- Activity -
In the entries that follow, which lines hold the string "extends"? List them.
===============
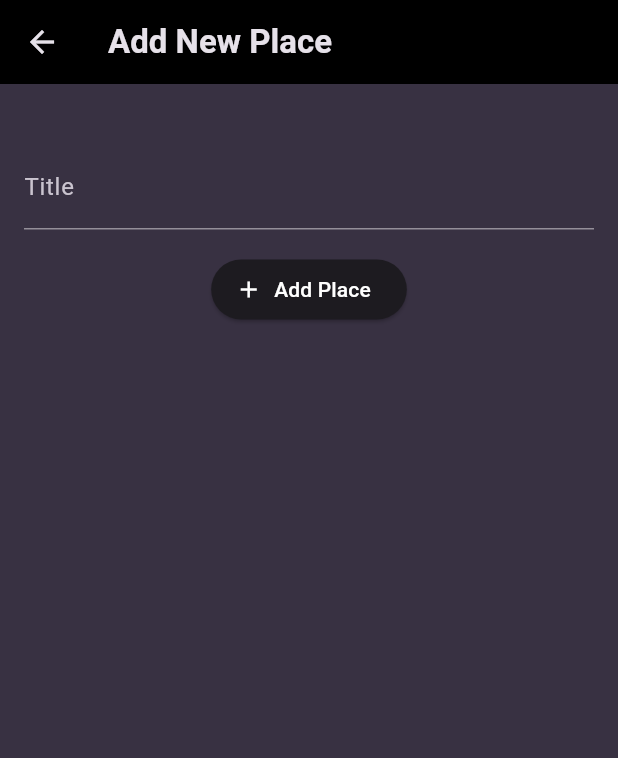
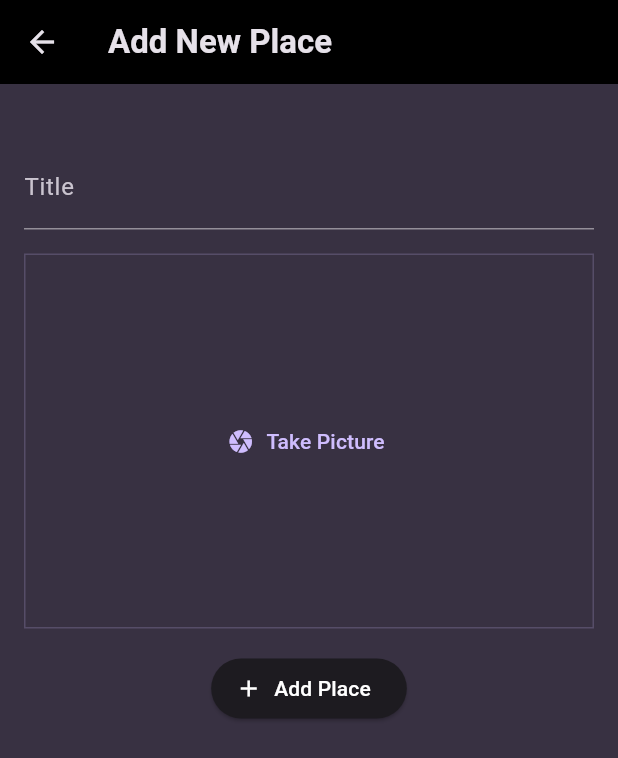
Before and after one commit to Siddiqui145/favorite_places, a Flutter app: the AddPlaceScreen screen opened directly, on a phone screen of 412 x 824 dp. Shown: the top 758 px of the screen. Run offline on Flutter 3.47's test engine with Material 3 defaults, Android fonts, the phone set to English and light mode, and no system bars; our stand-ins replace flutter_riverpod, google_fonts.

Commit message:
adding images screen done

```diff
--- a/lib/screens/add_place_screen.dart
+++ b/lib/screens/add_place_screen.dart
@@ -1,4 +1,5 @@
 import 'package:favorite_places/providers/places_provider.dart';
+import 'package:favorite_places/widgets/image_input_widget.dart';
 import 'package:flutter/material.dart';
 import 'package:flutter_riverpod/flutter_riverpod.dart';
 
@@ -53,6 +54,10 @@ class _AddPlaceScreenState extends ConsumerState<AddPlaceScreen> {
             const SizedBox(
               height: 16,
             ),
+            ImageInputWidget(),
+            const SizedBox(
+              height: 16,
+            ),
             ElevatedButton.icon(
               onPressed: savePlace,
               icon: Icon(Icons.add, color: Colors.white,),
--- /dev/null
+++ b/lib/widgets/image_input_widget.dart
@@ -0,0 +1,31 @@
+import 'package:flutter/material.dart';
+
+class ImageInputWidget extends StatefulWidget {
+  const ImageInputWidget({super.key});
+
+  @override
+  State<ImageInputWidget> createState() => _ImageInputWidgetState();
+}
+
+class _ImageInputWidgetState extends State<ImageInputWidget> {
+
+  void takePicture(){}
+
+  @override
+  Widget build(BuildContext context) {
+
+    //displaying a nice container to be able to add our images
+    return Container(
+      decoration: BoxDecoration(
+        border: Border.all(width: 1, color: Theme.of(context).colorScheme.primary.withValues(alpha: 0.2) )
+      ),
+      height: 250,
+      width: double.infinity,
+      alignment: Alignment.center,  //would keep centered from both sides hori, vert.
+      child: TextButton.icon(
+        icon: const Icon(Icons.camera),
+        onPressed: takePicture,
+        label: Text('Take Picture')),
+    );
+  }
+}
```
===============
- Solution for this task -
@@ -53,6 +54,10 @@ class _AddPlaceScreenState extends ConsumerState<AddPlaceScreen> {
+class ImageInputWidget extends StatefulWidget {
+class _ImageInputWidgetState extends State<ImageInputWidget> {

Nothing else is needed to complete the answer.